All of the entries, apart from their pictures, are to be copied verbatim.

(Before-and-after page screenshots)
● ● ●

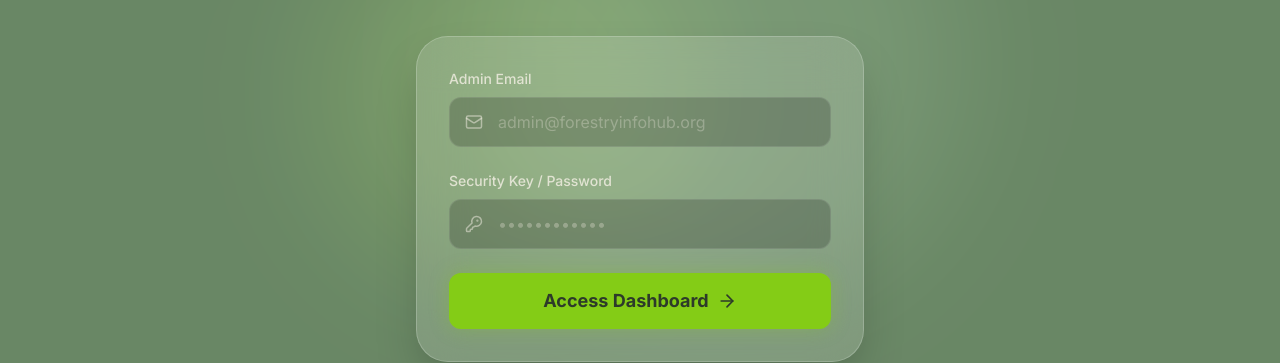
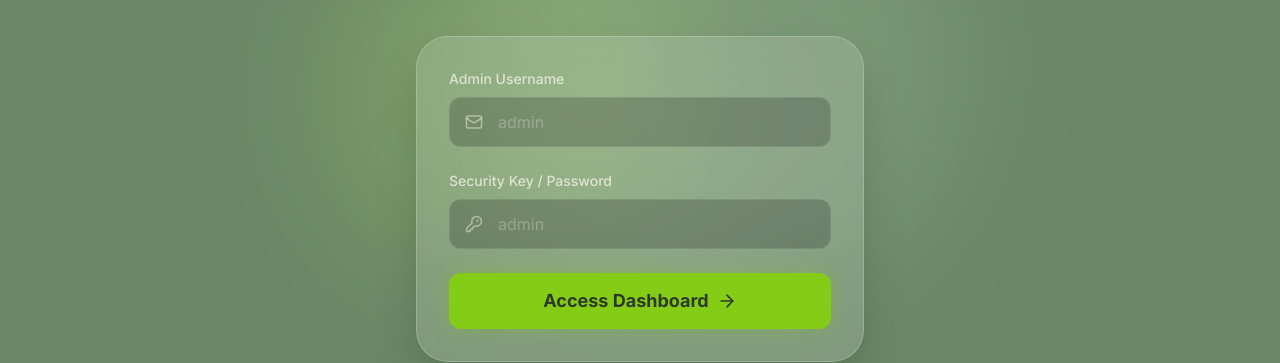
Before and after one commit to Jolly-Junior-main/dfih-Fullstack-UI-UX, a Next.js app: page /admin/login in a window 1280 px wide. Shown: the part 381-744 px from the top of the page. Built offline with nearby package versions, Linux system fonts and the light colour scheme.

Commit message:
feat: enforce strict credentials for Admin Login (admin / admin)

```diff
--- a/src/app/admin/login/page.tsx
+++ b/src/app/admin/login/page.tsx
@@ -6,15 +6,25 @@ import Link from "next/link"
 
 export default function AdminLoginPage() {
   const [isLoading, setIsLoading] = useState(false)
+  const [email, setEmail] = useState("")
+  const [password, setPassword] = useState("")
+  const [error, setError] = useState("")
 
   const handleLogin = (e: React.FormEvent) => {
     e.preventDefault()
+    setError("")
     setIsLoading(true)
-    // Simulate auth delay before redirecting to dashboard
+
+    // Simulate network delay
     setTimeout(() => {
-      sessionStorage.setItem("admin_auth", "true")
-      window.location.href = "/admin"
-    }, 1500)
+      if (email === "admin" && password === "admin") {
+        sessionStorage.setItem("admin_auth", "true")
+        window.location.href = "/admin"
+      } else {
+        setError("Invalid credentials. Please use 'admin' for both.")
+        setIsLoading(false)
+      }
+    }, 1000)
   }
 
   return (
@@ -39,14 +49,22 @@ export default function AdminLoginPage() {
         <div className="bg-white/15 backdrop-blur-xl border border-white/20 rounded-[2rem] p-8 shadow-2xl relative overflow-hidden">
 
           <form onSubmit={handleLogin} className="space-y-6 relative z-10">
+            {error && (
+              <div className="bg-red-500/20 border border-red-500/50 text-red-200 px-4 py-3 rounded-xl text-sm font-medium">
+                {error}
+              </div>
+            )}
+
             <div>
-              <label className="block text-sm font-medium text-[#f5f0e6]/80 mb-2">Admin Email</label>
+              <label className="block text-sm font-medium text-[#f5f0e6]/80 mb-2">Admin Username</label>
               <div className="relative">
                 <Mail className="absolute left-4 top-1/2 -translate-y-1/2 text-[#f5f0e6]/50" size={18} />
                 <input
-                  type="email"
+                  type="text"
                   required
-                  placeholder="admin@forestryinfohub.org"
+                  value={email}
+                  onChange={(e) => setEmail(e.target.value)}
+                  placeholder="admin"
                   className="w-full bg-black/20 border border-white/10 rounded-xl pl-12 pr-4 py-3 text-[#f5f0e6] placeholder:text-[#f5f0e6]/30 focus:outline-none focus:border-[#84cc16]/50 transition-colors"
                 />
               </div>
@@ -61,7 +79,9 @@ export default function AdminLoginPage() {
                 <input
                   type="password"
                   required
-                  placeholder="••••••••••••"
+                  value={password}
+                  onChange={(e) => setPassword(e.target.value)}
+                  placeholder="admin"
                   className="w-full bg-black/20 border border-white/10 rounded-xl pl-12 pr-4 py-3 text-[#f5f0e6] placeholder:text-[#f5f0e6]/30 focus:outline-none focus:border-[#84cc16]/50 transition-colors"
                 />
               </div>
```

● ● ●

_SOLUTION TO THE EXERCISE:_
Before and after one commit to Jolly-Junior-main/dfih-Fullstack-UI-UX, a Next.js app: page /admin/login in a window 1280 px wide. Shown: the part 381-744 px from the top of the page. Built offline with nearby package versions, Linux system fonts and the light colour scheme.

Commit message:
feat: enforce strict credentials for Admin Login (admin / admin)

```diff
--- a/src/app/admin/login/page.tsx
+++ b/src/app/admin/login/page.tsx
@@ -6,15 +6,25 @@ import Link from "next/link"
 
 export default function AdminLoginPage() {
   const [isLoading, setIsLoading] = useState(false)
+  const [email, setEmail] = useState("")
+  const [password, setPassword] = useState("")
+  const [error, setError] = useState("")
 
   const handleLogin = (e: React.FormEvent) => {
     e.preventDefault()
+    setError("")
     setIsLoading(true)
-    // Simulate auth delay before redirecting to dashboard
+
+    // Simulate network delay
     setTimeout(() => {
-      sessionStorage.setItem("admin_auth", "true")
-      window.location.href = "/admin"
-    }, 1500)
+      if (email === "admin" && password === "admin") {
+        sessionStorage.setItem("admin_auth", "true")
+        window.location.href = "/admin"
+      } else {
+        setError("Invalid credentials. Please use 'admin' for both.")
+        setIsLoading(false)
+      }
+    }, 1000)
   }
 
   return (
@@ -39,14 +49,22 @@ export default function AdminLoginPage() {
         <div className="bg-white/15 backdrop-blur-xl border border-white/20 rounded-[2rem] p-8 shadow-2xl relative overflow-hidden">
 
           <form onSubmit={handleLogin} className="space-y-6 relative z-10">
+            {error && (
+              <div className="bg-red-500/20 border border-red-500/50 text-red-200 px-4 py-3 rounded-xl text-sm font-medium">
+                {error}
+              </div>
+            )}
+
             <div>
-              <label className="block text-sm font-medium text-[#f5f0e6]/80 mb-2">Admin Email</label>
+              <label className="block text-sm font-medium text-[#f5f0e6]/80 mb-2">Admin Username</label>
               <div className="relative">
                 <Mail className="absolute left-4 top-1/2 -translate-y-1/2 text-[#f5f0e6]/50" size={18} />
                 <input
-                  type="email"
+                  type="text"
                   required
-                  placeholder="admin@forestryinfohub.org"
+                  value={email}
+                  onChange={(e) => setEmail(e.target.value)}
+                  placeholder="admin"
                   className="w-full bg-black/20 border border-white/10 rounded-xl pl-12 pr-4 py-3 text-[#f5f0e6] placeholder:text-[#f5f0e6]/30 focus:outline-none focus:border-[#84cc16]/50 transition-colors"
                 />
               </div>
@@ -61,7 +79,9 @@ export default function AdminLoginPage() {
                 <input
                   type="password"
                   required
-                  placeholder="••••••••••••"
+                  value={password}
+                  onChange={(e) => setPassword(e.target.value)}
+                  placeholder="admin"
                   className="w-full bg-black/20 border border-white/10 rounded-xl pl-12 pr-4 py-3 text-[#f5f0e6] placeholder:text-[#f5f0e6]/30 focus:outline-none focus:border-[#84cc16]/50 transition-colors"
                 />
               </div>
```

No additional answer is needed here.